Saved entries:
:::::

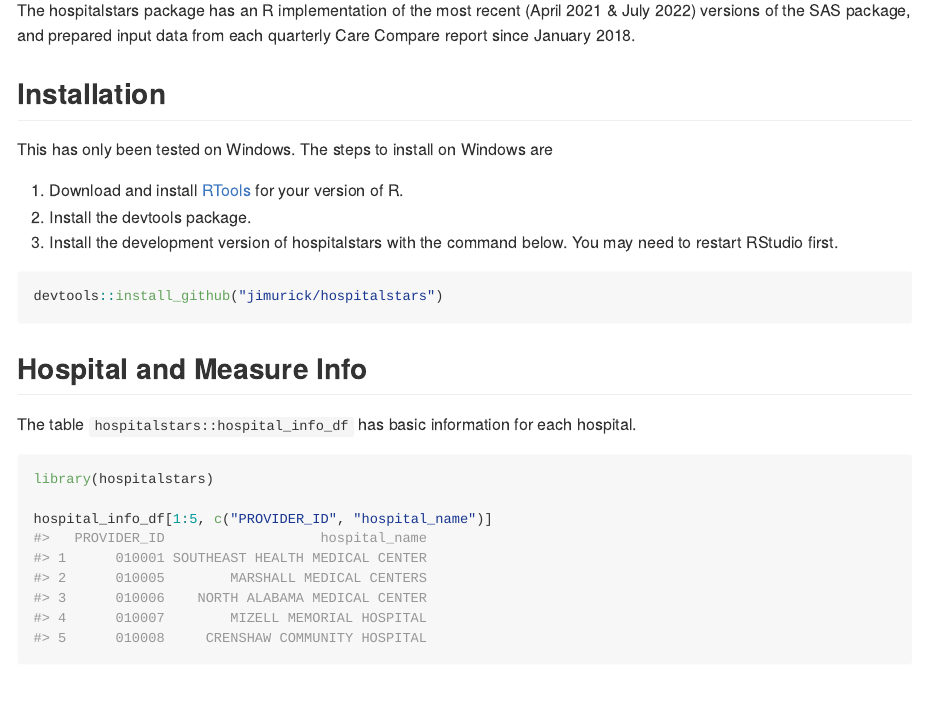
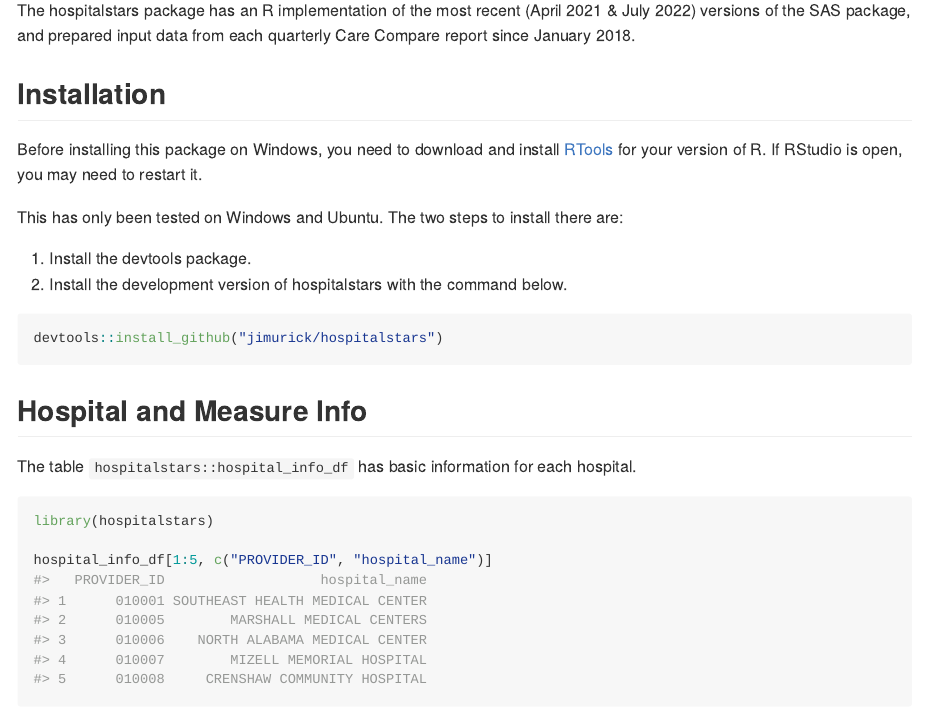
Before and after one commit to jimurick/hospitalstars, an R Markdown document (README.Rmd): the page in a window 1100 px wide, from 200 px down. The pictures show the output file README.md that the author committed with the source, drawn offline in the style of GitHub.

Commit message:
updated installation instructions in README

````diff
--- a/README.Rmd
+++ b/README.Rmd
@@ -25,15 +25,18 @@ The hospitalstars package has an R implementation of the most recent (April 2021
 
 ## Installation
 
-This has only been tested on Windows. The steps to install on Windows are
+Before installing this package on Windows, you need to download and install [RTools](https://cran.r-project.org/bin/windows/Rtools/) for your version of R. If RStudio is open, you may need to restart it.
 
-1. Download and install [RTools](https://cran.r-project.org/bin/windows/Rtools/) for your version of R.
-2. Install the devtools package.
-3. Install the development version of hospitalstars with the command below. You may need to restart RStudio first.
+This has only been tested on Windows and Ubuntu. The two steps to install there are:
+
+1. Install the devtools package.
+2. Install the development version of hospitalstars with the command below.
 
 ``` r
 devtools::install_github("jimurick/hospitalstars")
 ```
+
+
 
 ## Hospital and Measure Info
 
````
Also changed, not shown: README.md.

:::::

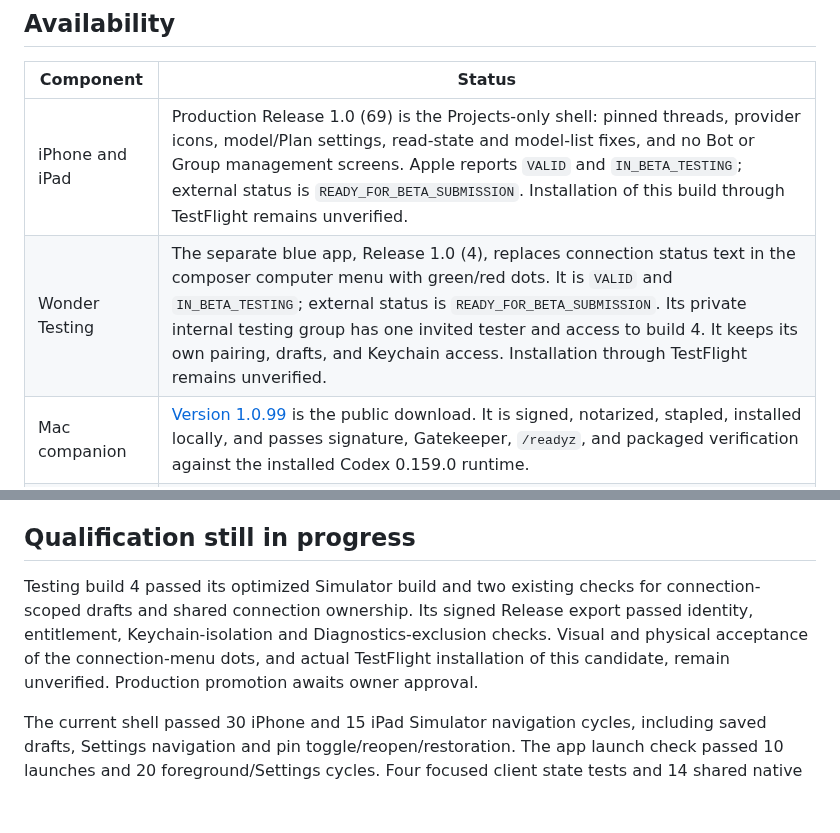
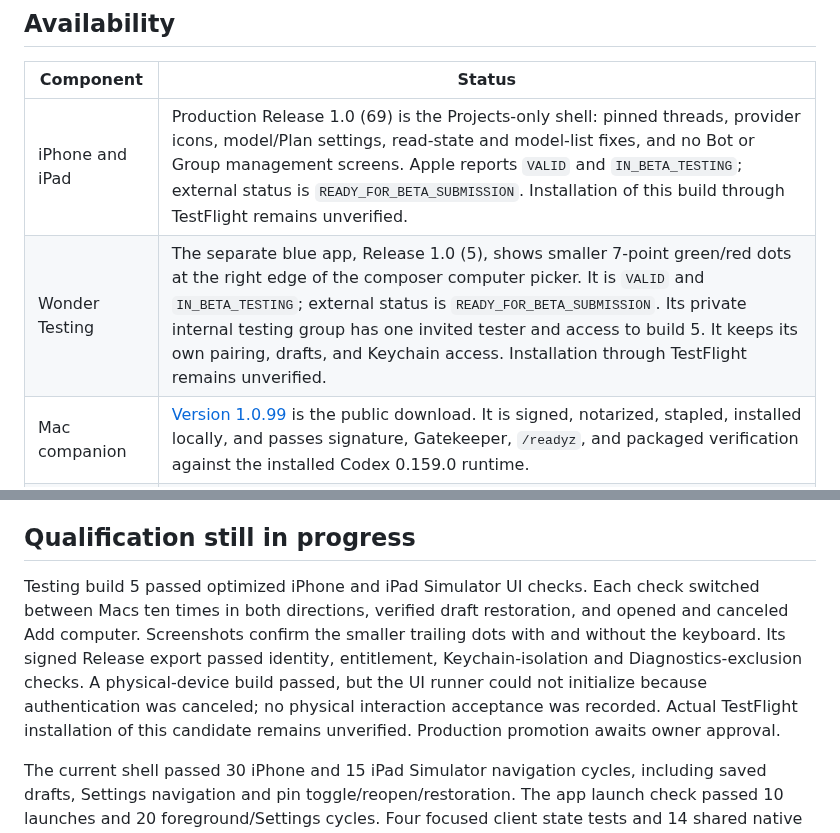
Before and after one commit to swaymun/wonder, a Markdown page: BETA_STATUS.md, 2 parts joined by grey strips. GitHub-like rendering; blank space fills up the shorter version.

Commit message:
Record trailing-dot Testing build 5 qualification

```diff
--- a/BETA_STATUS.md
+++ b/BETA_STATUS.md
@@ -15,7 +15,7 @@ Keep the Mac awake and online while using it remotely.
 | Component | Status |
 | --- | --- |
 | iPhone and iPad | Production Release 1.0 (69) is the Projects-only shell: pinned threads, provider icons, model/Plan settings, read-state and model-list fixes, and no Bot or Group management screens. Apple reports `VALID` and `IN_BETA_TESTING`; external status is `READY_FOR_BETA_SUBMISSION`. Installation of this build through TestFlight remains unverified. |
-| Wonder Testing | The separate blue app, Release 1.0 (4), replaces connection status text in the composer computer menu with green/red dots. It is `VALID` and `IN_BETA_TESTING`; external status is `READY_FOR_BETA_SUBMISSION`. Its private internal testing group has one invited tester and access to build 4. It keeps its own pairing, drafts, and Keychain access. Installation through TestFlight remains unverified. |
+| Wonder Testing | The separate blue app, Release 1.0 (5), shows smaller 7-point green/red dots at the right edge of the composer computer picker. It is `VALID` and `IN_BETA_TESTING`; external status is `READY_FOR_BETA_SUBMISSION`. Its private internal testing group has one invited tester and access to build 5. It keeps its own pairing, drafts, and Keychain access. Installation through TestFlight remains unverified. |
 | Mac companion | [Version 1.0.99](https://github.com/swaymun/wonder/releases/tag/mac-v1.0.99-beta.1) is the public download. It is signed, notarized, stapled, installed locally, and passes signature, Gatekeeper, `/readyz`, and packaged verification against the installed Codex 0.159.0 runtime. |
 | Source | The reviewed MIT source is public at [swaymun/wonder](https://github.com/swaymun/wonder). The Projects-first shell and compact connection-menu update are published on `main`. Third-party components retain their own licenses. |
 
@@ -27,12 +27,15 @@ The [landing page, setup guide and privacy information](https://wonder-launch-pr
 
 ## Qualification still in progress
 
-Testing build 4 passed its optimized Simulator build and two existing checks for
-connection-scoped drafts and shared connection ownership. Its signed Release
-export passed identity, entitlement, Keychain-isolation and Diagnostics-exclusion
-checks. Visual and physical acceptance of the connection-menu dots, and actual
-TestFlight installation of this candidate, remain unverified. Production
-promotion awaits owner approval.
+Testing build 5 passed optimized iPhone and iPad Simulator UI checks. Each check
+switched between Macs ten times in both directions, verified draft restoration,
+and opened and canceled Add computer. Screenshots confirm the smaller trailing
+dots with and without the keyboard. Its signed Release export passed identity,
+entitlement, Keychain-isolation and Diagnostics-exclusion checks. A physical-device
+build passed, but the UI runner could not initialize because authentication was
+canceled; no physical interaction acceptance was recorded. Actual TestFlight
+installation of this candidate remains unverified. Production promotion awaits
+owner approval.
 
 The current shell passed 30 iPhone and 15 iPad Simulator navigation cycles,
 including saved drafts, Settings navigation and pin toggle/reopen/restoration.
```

:::::

PROBLEM TO WORK ON: Copy the lines of the data above exactly as written, beginning with the line containing "Before and after one commit to jimurick/hospitalstars, an" and ending with the line containing "Also changed, not shown: README.md.", and leave out all other lines.

COMPLETED TASK:
Before and after one commit to jimurick/hospitalstars, an R Markdown document (README.Rmd): the page in a window 1100 px wide, from 200 px down. The pictures show the output file README.md that the author committed with the source, drawn offline in the style of GitHub.

Commit message:
updated installation instructions in README

````diff
--- a/README.Rmd
+++ b/README.Rmd
@@ -25,15 +25,18 @@ The hospitalstars package has an R implementation of the most recent (April 2021
 
 ## Installation
 
-This has only been tested on Windows. The steps to install on Windows are
+Before installing this package on Windows, you need to download and install [RTools](https://cran.r-project.org/bin/windows/Rtools/) for your version of R. If RStudio is open, you may need to restart it.
 
-1. Download and install [RTools](https://cran.r-project.org/bin/windows/Rtools/) for your version of R.
-2. Install the devtools package.
-3. Install the development version of hospitalstars with the command below. You may need to restart RStudio first.
+This has only been tested on Windows and Ubuntu. The two steps to install there are:
+
+1. Install the devtools package.
+2. Install the development version of hospitalstars with the command below.
 
 ``` r
 devtools::install_github("jimurick/hospitalstars")
 ```
+
+
 
 ## Hospital and Measure Info
 
````
Also changed, not shown: README.md.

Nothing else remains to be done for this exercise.